Activity >> Which lines of the records contain the word "GitHub"? Show each of them.

Before-and-after change records >>
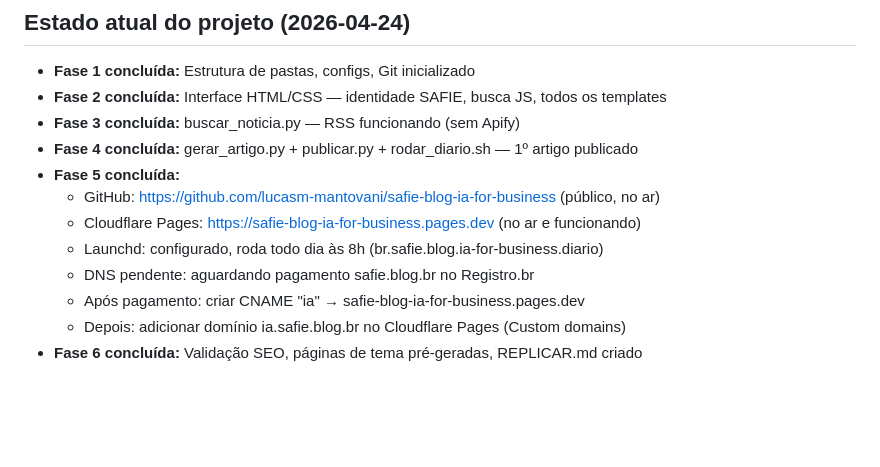
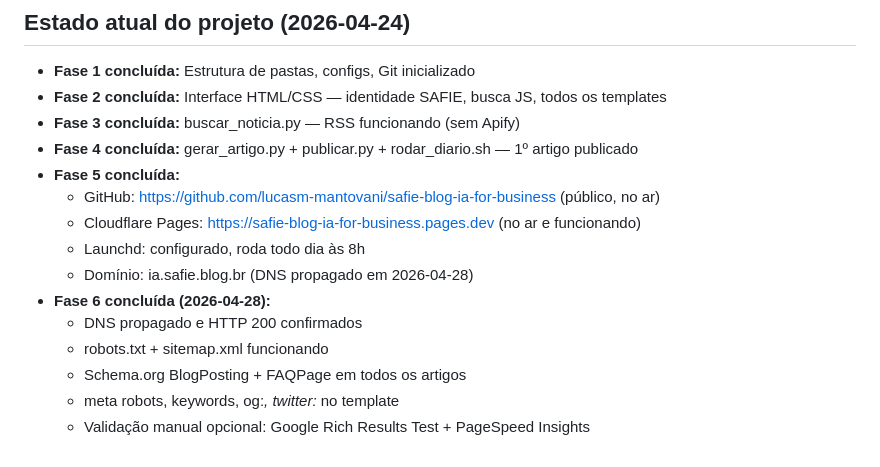
Before and after one commit to lucasm-mantovani/safie-blog-ia-for-business, a Markdown page: CLAUDE.md, the part around the change. GitHub-like rendering; blank space fills up the shorter version.

Commit message:
docs: Fase 6 concluída — CLAUDE.md atualizado com estado final
Co-Authored-By: Claude Sonnet 4.6 <noreply@anthropic.com>

```diff
--- a/CLAUDE.md
+++ b/CLAUDE.md
@@ -78,8 +78,11 @@ Blog-ia-for-business/
 - **Fase 5 concluída:**
   - GitHub: https://github.com/lucasm-mantovani/safie-blog-ia-for-business (público, no ar)
   - Cloudflare Pages: https://safie-blog-ia-for-business.pages.dev (no ar e funcionando)
-  - Launchd: configurado, roda todo dia às 8h (br.safie.blog.ia-for-business.diario)
-  - DNS pendente: aguardando pagamento safie.blog.br no Registro.br
-  - Após pagamento: criar CNAME "ia" → safie-blog-ia-for-business.pages.dev
-  - Depois: adicionar domínio ia.safie.blog.br no Cloudflare Pages (Custom domains)
-- **Fase 6 concluída:** Validação SEO, páginas de tema pré-geradas, REPLICAR.md criado
+  - Launchd: configurado, roda todo dia às 8h
+  - Domínio: ia.safie.blog.br (DNS propagado em 2026-04-28)
+- **Fase 6 concluída (2026-04-28):**
+  - DNS propagado e HTTP 200 confirmados
+  - robots.txt + sitemap.xml funcionando
+  - Schema.org BlogPosting + FAQPage em todos os artigos
+  - meta robots, keywords, og:*, twitter:* no template
+  - Validação manual opcional: Google Rich Results Test + PageSpeed Insights
```
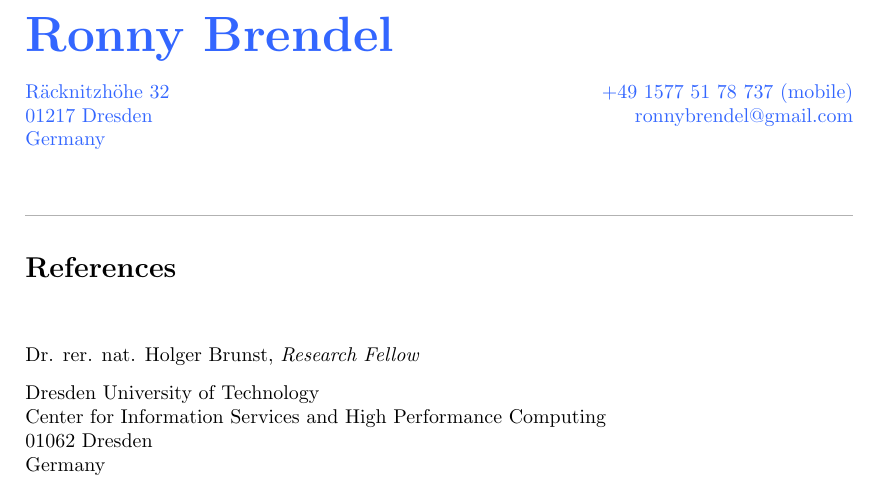
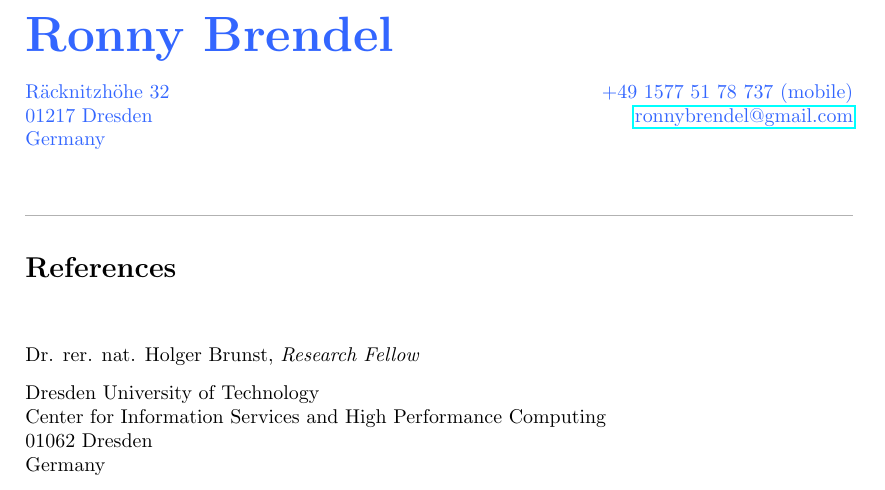
Before and after one commit to hydroo/curriculum-vitae, a LaTeX document (en-ref.tex, which reads en-header.tex): part of the page, cut so that both start at the same text. Compiled offline with pdfLaTeX.

Commit message:
added href to email address

```diff
--- a/en-header.tex
+++ b/en-header.tex
@@ -3,7 +3,7 @@
 	\section*{\Huge \name}
 
 	R\"acknitzh\"ohe 32 \hfill +49 1577 51 78 737 (mobile)\\
-	01217 Dresden \hfill ronnybrendel@gmail.com\\
+	01217 Dresden \hfill \href{mailto:ronnybrendel@gmail.com}{ronnybrendel@gmail.com}\\
 	Germany \hfill
 
 \color{black}
```
Also changed, not shown: de-header.tex (+1 -1 lines).
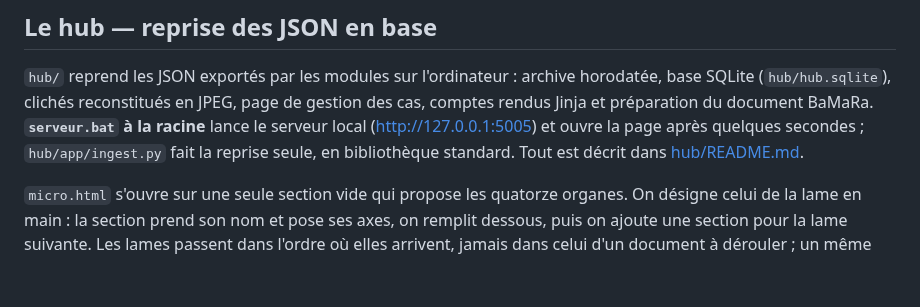
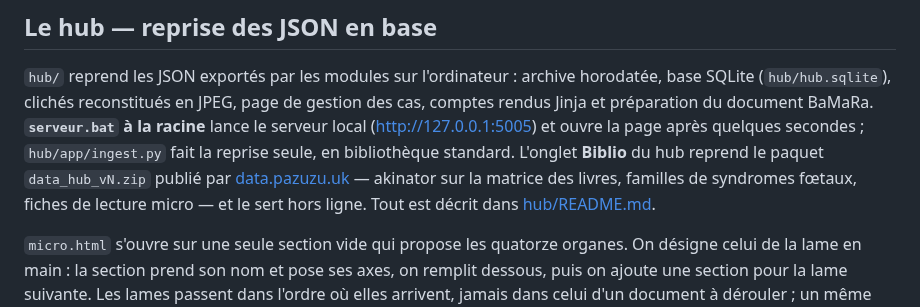
Before and after one commit to RemiMathevet/Monolithe_Foeto, a Markdown page: README.md, the part around the change. Drawn GitHub-style; blank space fills up the shorter version.

```diff
--- a/README.md
+++ b/README.md
@@ -32,7 +32,10 @@ page de gestion des cas, comptes rendus Jinja et préparation du document
 BaMaRa. **`serveur.bat` à la racine** lance le serveur local
 (<http://127.0.0.1:5005>) et ouvre la page après quelques secondes ;
 `hub/app/ingest.py` fait la reprise seule, en bibliothèque standard.
-Tout est décrit dans [hub/README.md](hub/README.md).
+L'onglet **Biblio** du hub reprend le paquet `data_hub_vN.zip` publié par
+[data.pazuzu.uk](https://data.pazuzu.uk/browse/scripts) — akinator sur la
+matrice des livres, familles de syndromes fœtaux, fiches de lecture micro —
+et le sert hors ligne. Tout est décrit dans [hub/README.md](hub/README.md).
 
 `micro.html` s'ouvre sur une seule section vide qui propose les quatorze
 organes. On désigne celui de la lame en main : la section prend son nom et
```
Also changed, not shown: docs/MANUEL.md (+11 -0 lines), hub/README.md (+22 -0 lines), docs/captures/11_biblio_fiche.png (added), docs/captures/12_biblio_familles.png (added), docs/captures/13_biblio_akinator.png (added), 6 other files.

Completed task >>
Before and after one commit to lucasm-mantovani/safie-blog-ia-for-business, a Markdown page: CLAUDE.md, the part around the change. GitHub-like rendering; blank space fills up the shorter version.
   - GitHub: https://github.com/lucasm-mantovani/safie-blog-ia-for-business (público, no ar)
Before and after one commit to RemiMathevet/Monolithe_Foeto, a Markdown page: README.md, the part around the change. Drawn GitHub-style; blank space fills up the shorter version.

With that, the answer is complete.